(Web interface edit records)
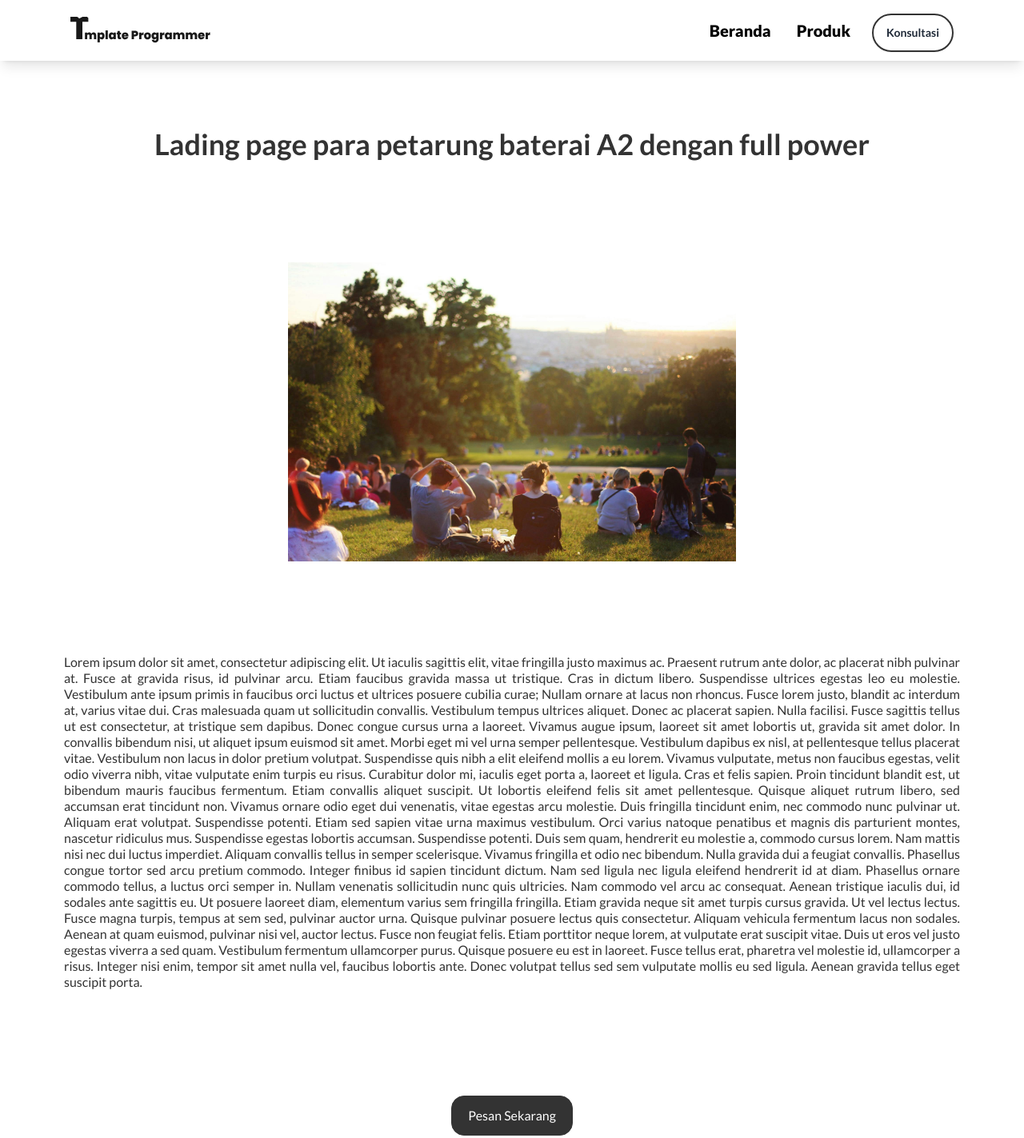
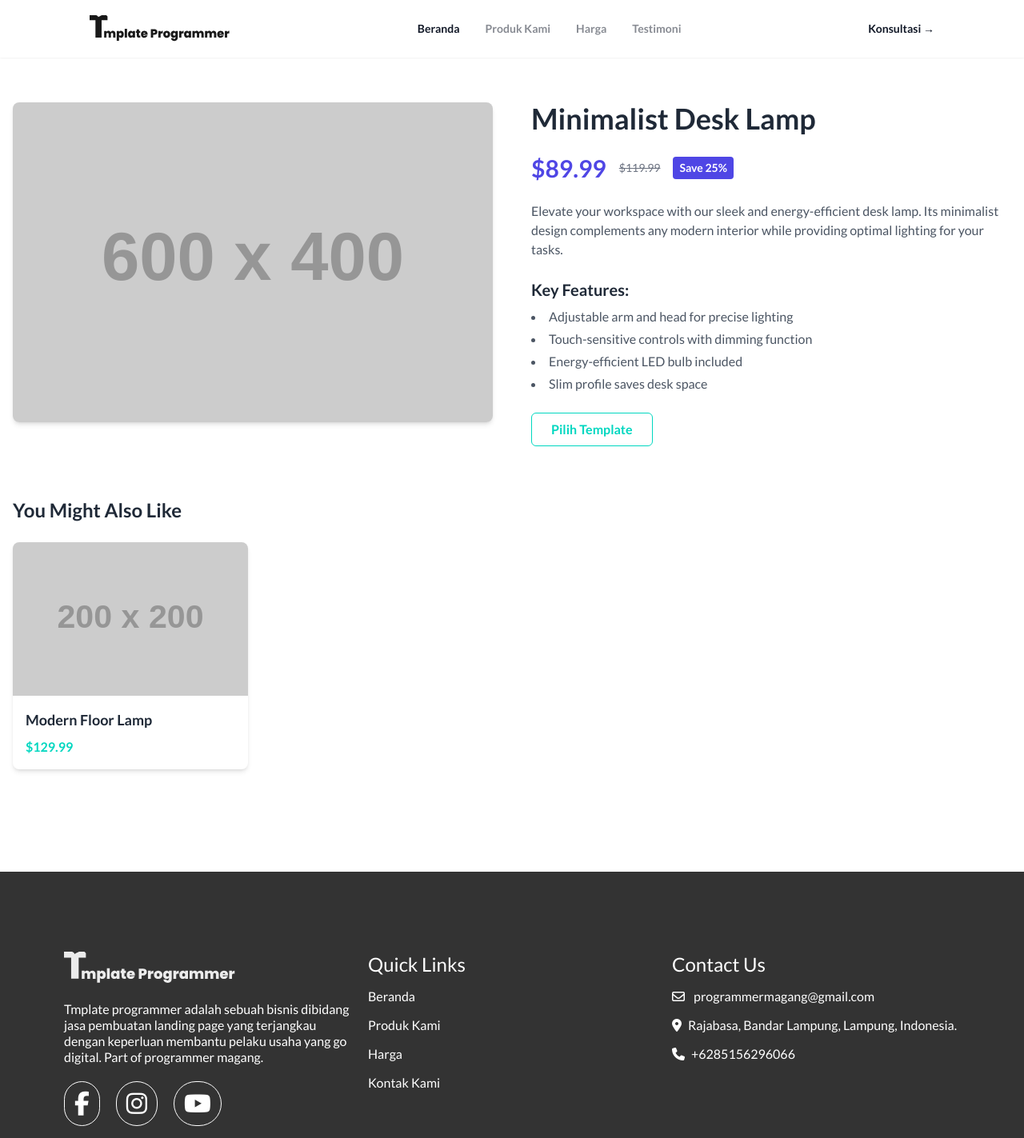
Before and after one commit to dwiajicahyono/Frontend-template-showcase, a website: page src/detail.html in a window 1280 px wide. Shown: the top 1423 px of the page at 80% size. Drawn offline with nearby package versions, Linux system fonts and the light colour scheme; placeholder pictures from the web are drawn by us.

Commit message:
update detail

```diff
--- a/src/detail.html
+++ b/src/detail.html
@@ -14,12 +14,15 @@
     />
   </head>
   <body>
-    <div class="drawer px-0 md:px-20 bg-white shadow-lg fixed top-0 z-50">
+    <div class="drawer px-0 md:px-20 bg-white shadow-sm fixed top-0 z-50">
       <input id="my-drawer-3" type="checkbox" class="drawer-toggle" />
       <div class="drawer-content flex flex-col">
         <!-- Navbar -->
-        <div class="navbar w-full">
-          <div class="flex-1">
+        <div class="navbar w-full flex items-center justify-between lg:px-8">
+          <!-- <div class="flex-1">
+            <img src="./asset/logo.svg" class="w-44 md:w-[214]" />
+          </div> -->
+          <div>
             <img src="./asset/logo.svg" class="w-44 md:w-[214]" />
           </div>
           <div class="hidden flex-none lg:block">
@@ -28,20 +31,46 @@
               <li
                 class="text-xl text-black font-extrabold cursor-pointer hover:text-[#30A9FE]"
               >
-                <a href="index.html">Beranda</a>
+                <a
+                  href="#home"
+                  class="text-sm font-semibold leading-6 text-gray-900"
+                  >Beranda</a
+                >
               </li>
               <li
-                class="text-xl text-black font-extrabold cursor-pointer hover:text-[#30A9FE]"
+                class="text-xl text-[#333333] opacity-50 font-bold cursor-pointer hover:text-[#30A9FE]"
               >
-                <a href="product.html">Produk</a>
+                <a
+                  href="#produk"
+                  class="text-sm font-semibold leading-6 text-gray-900"
+                  >Produk Kami</a
+                >
+              </li>
+              <li
+                class="text-xl text-[#333333] opacity-50 font-bold cursor-pointer hover:text-[#30A9FE]"
+              >
+                <a
+                  href="#harga"
+                  class="text-sm font-semibold leading-6 text-gray-900"
+                  >Harga</a
+                >
+              </li>
+              <li
+                class="text-xl text-[#333333] opacity-50 font-bold cursor-pointer hover:text-[#30A9FE]"
+              >
+                <a
+                  href="#testimoni"
+                  class="text-sm font-semibold leading-6 text-gray-900"
+                  >Testimoni</a
+                >
               </li>
             </ul>
-            <button
-              class="btn border-2 border-[#333333] bg-transparent rounded-full hover:bg-[#333333] hover:text-white"
-            >
-              Konsultasi
-            </button>
           </div>
+          <a
+            href="#"
+            class="text-sm font-semibold leading-6 text-gray-900 md:block hidden"
+            >Konsultasi <span aria-hidden="true">&rarr;</span></a
+          >
           <div class="flex-none lg:hidden">
             <label
               for="my-drawer-3"
@@ -76,82 +105,103 @@
           <li
             class="text-xl text-black font-extrabold cursor-pointer hover:text-[#30A9FE]"
           >
-            <a href="index.html">Beranda</a>
+            <a href="#home">Beranda</a>
+          </li>
+          <li
+            class="text-xl text-[#333333] opacity-50 font-bold cursor-pointer hover:text-[#30A9FE]"
+          >
+            <a href="#produk">Produk Kami</a>
+          </li>
+          <li
+            class="text-xl text-[#333333] opacity-50 font-bold cursor-pointer hover:text-[#30A9FE]"
+          >
+            <a href="#harga">Harga</a>
+          </li>
+          <li
+            class="text-xl text-[#333333] opacity-50 font-bold cursor-pointer hover:text-[#30A9FE]"
+          >
+            <a href="#testimoni">Testimoni</a>
+          </li>
+          <li
+            class="border-2 border-[#333333] bg-transparent py-1 px-3 md:px-5 rounded-full hover:bg-[#333333] hover:text-white font-medium md:font-semibold"
+          >
+            <a>Konsultasi</a>
           </li>
         </ul>
       </div>
     </div>
-    <main>
-      <section class="p-4 md:p-20 my-20 min-h-screen">
-        <h1
-          class="font-semibold text-[#333333] text-2xl md:text-4xl text-center"
-        >
-          Lading page para petarung baterai A2 dengan full power
-        </h1>
-        <div class="flex justify-center mt-10 mb-12 md:mt-32 md:mb-24">
-          <img src="./asset/detail.jpg" class="w-full md:w-6/12" />
+    <main class="flex-grow container mx-auto px-4 py-32">
+      <div class="flex flex-col lg:flex-row gap-12">
+        <!-- Product Image and Gallery -->
+        <div class="lg:w-1/2 space-y-4">
+          <div class="bg-white rounded-lg shadow-md overflow-hidden">
+            <img
+              src="https://placehold.co/600x400"
+              alt="Minimalist Desk Lamp"
+              class="w-full h-auto object-cover"
+            />
+          </div>
         </div>
-        <p
-          class="font-normal text-[#333333] text-base leading-tight py-3 md:py-5 text-justify"
-        >
-          Lorem ipsum dolor sit amet, consectetur adipiscing elit. Ut iaculis
-          sagittis elit, vitae fringilla justo maximus ac. Praesent rutrum ante
-          dolor, ac placerat nibh pulvinar at. Fusce at gravida risus, id
-          pulvinar arcu. Etiam faucibus gravida massa ut tristique. Cras in
-          dictum libero. Suspendisse ultrices egestas leo eu molestie.
-          Vestibulum ante ipsum primis in faucibus orci luctus et ultrices
-          posuere cubilia curae; Nullam ornare at lacus non rhoncus. Fusce lorem
-          justo, blandit ac interdum at, varius vitae dui. Cras malesuada quam
-          ut sollicitudin convallis. Vestibulum tempus ultrices aliquet. Donec
-          ac placerat sapien. Nulla facilisi. Fusce sagittis tellus ut est
-          consectetur, at tristique sem dapibus. Donec congue cursus urna a
-          laoreet. Vivamus augue ipsum, laoreet sit amet lobortis ut, gravida
-          sit amet dolor. In convallis bibendum nisi, ut aliquet ipsum euismod
-          sit amet. Morbi eget mi vel urna semper pellentesque. Vestibulum
-          dapibus ex nisl, at pellentesque tellus placerat vitae. Vestibulum non
-          lacus in dolor pretium volutpat. Suspendisse quis nibh a elit eleifend
-          mollis a eu lorem. Vivamus vulputate, metus non faucibus egestas,
-          velit odio viverra nibh, vitae vulputate enim turpis eu risus.
-          Curabitur dolor mi, iaculis eget porta a, laoreet et ligula. Cras et
-          felis sapien. Proin tincidunt blandit est, ut bibendum mauris faucibus
-          fermentum. Etiam convallis aliquet suscipit. Ut lobortis eleifend
-          felis sit amet pellentesque. Quisque aliquet rutrum libero, sed
-          accumsan erat tincidunt non. Vivamus ornare odio eget dui venenatis,
-          vitae egestas arcu molestie. Duis fringilla tincidunt enim, nec
-          commodo nunc pulvinar ut. Aliquam erat volutpat. Suspendisse potenti.
-          Etiam sed sapien vitae urna maximus vestibulum. Orci varius natoque
-          penatibus et magnis dis parturient montes, nascetur ridiculus mus.
-          Suspendisse egestas lobortis accumsan. Suspendisse potenti. Duis sem
-          quam, hendrerit eu molestie a, commodo cursus lorem. Nam mattis nisi
-          nec dui luctus imperdiet. Aliquam convallis tellus in semper
-          scelerisque. Vivamus fringilla et odio nec bibendum. Nulla gravida dui
-          a feugiat convallis. Phasellus congue tortor sed arcu pretium commodo.
-          Integer finibus id sapien tincidunt dictum. Nam sed ligula nec ligula
-          eleifend hendrerit id at diam. Phasellus ornare commodo tellus, a
-          luctus orci semper in. Nullam venenatis sollicitudin nunc quis
-          ultricies. Nam commodo vel arcu ac consequat. Aenean tristique iaculis
-          dui, id sodales ante sagittis eu. Ut posuere laoreet diam, elementum
-          varius sem fringilla fringilla. Etiam gravida neque sit amet turpis
-          cursus gravida. Ut vel lectus lectus. Fusce magna turpis, tempus at
-          sem sed, pulvinar auctor urna. Quisque pulvinar posuere lectus quis
-          consectetur. Aliquam vehicula fermentum lacus non sodales. Aenean at
-          quam euismod, pulvinar nisi vel, auctor lectus. Fusce non feugiat
-          felis. Etiam porttitor neque lorem, at vulputate erat suscipit vitae.
-          Duis ut eros vel justo egestas viverra a sed quam. Vestibulum
-          fermentum ullamcorper purus. Quisque posuere eu est in laoreet. Fusce
-          tellus erat, pharetra vel molestie id, ullamcorper a risus. Integer
-          nisi enim, tempor sit amet nulla vel, faucibus lobortis ante. Donec
-          volutpat tellus sed sem vulputate mollis eu sed ligula. Aenean gravida
-          tellus eget suscipit porta.
-        </p>
 
-        <div class="flex items-center justify-center mt-10 md:mt-28">
-          <a
-            class="kustom-neu px-5 py-3 bg-[#333333] hover:scale-105 text-white border border-[#333333] hover:bg-white hover:text-[#333333] hover:border-orange-400 rounded-2xl cursor-pointer"
-            >Pesan Sekarang</a
-          >
+        <!-- Product Details -->
+        <div class="lg:w-1/2 space-y-6">
+          <h1 class="text-4xl font-bold text-gray-800">Minimalist Desk Lamp</h1>
+          <div class="flex items-center space-x-4">
+            <p class="text-3xl font-bold text-indigo-600">$89.99</p>
+            <span class="text-sm text-gray-500 line-through">$119.99</span>
+            <span
+              class="bg-indigo-600 hover:bg-indigo-500 text-white text-sm font-semibold px-2 py-1 rounded"
+              >Save 25%</span
+            >
+          </div>
+
+          <p class="text-gray-600">
+            Elevate your workspace with our sleek and energy-efficient desk
+            lamp. Its minimalist design complements any modern interior while
+            providing optimal lighting for your tasks.
+          </p>
+          <div class="space-y-2">
+            <h2 class="text-xl font-semibold text-gray-800">Key Features:</h2>
+            <ul class="list-disc list-inside text-gray-600 space-y-1">
+              <li>Adjustable arm and head for precise lighting</li>
+              <li>Touch-sensitive controls with dimming function</li>
+              <li>Energy-efficient LED bulb included</li>
+              <li>Slim profile saves desk space</li>
+            </ul>
+          </div>
+          <div class="flex items-center space-x-4">
+            <a
+              class="border border-accent cursor-pointer text-accent hover:bg-accent hover:text-white font-semibold py-2 px-6 rounded-md transition-colors"
+            >
+              Pilih Template
+            </a>
+          </div>
         </div>
-      </section>
+      </div>
+
+      <!-- Recommended Products -->
+      <div class="mt-16">
+        <h2 class="text-2xl font-bold text-gray-800 mb-6">
+          You Might Also Like
+        </h2>
+        <div class="grid grid-cols-1 sm:grid-cols-2 lg:grid-cols-4 gap-6">
+          <div class="bg-white rounded-lg shadow-md overflow-hidden group">
+            <div class="relative">
+              <img
+                src="https://placehold.co/200x200"
+                alt="Modern Floor Lamp"
+                class="w-full h-48 object-cover transition-opacity"
+              />
+            </div>
+            <div class="p-4">
+              <h3 class="font-semibold text-lg mb-2">Modern Floor Lamp</h3>
+              <div class="flex justify-between items-center">
+                <span class="text-accent font-semibold">$129.99</span>
+              </div>
+            </div>
+          </div>
+        </div>
+      </div>
     </main>
     <footer class="bg-[#333333] p-4 md:p-20">
       <div class="flex flex-col md:flex-row my-5 gap-3 md:gap-5">
```
Also changed, not shown: src/style/output.css, 2 other files.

▸ What is being asked: Check each line above for the word "href" and copy the ones that have it.

▸ Completed exercise:
-                <a href="index.html">Beranda</a>
+                  href="#home"
-                <a href="product.html">Produk</a>
+                  href="#produk"
+                  href="#harga"
+                  href="#testimoni"
+            href="#"
-            <a href="index.html">Beranda</a>
+            <a href="#home">Beranda</a>
+            <a href="#produk">Produk Kami</a>
+            <a href="#harga">Harga</a>
+            <a href="#testimoni">Testimoni</a>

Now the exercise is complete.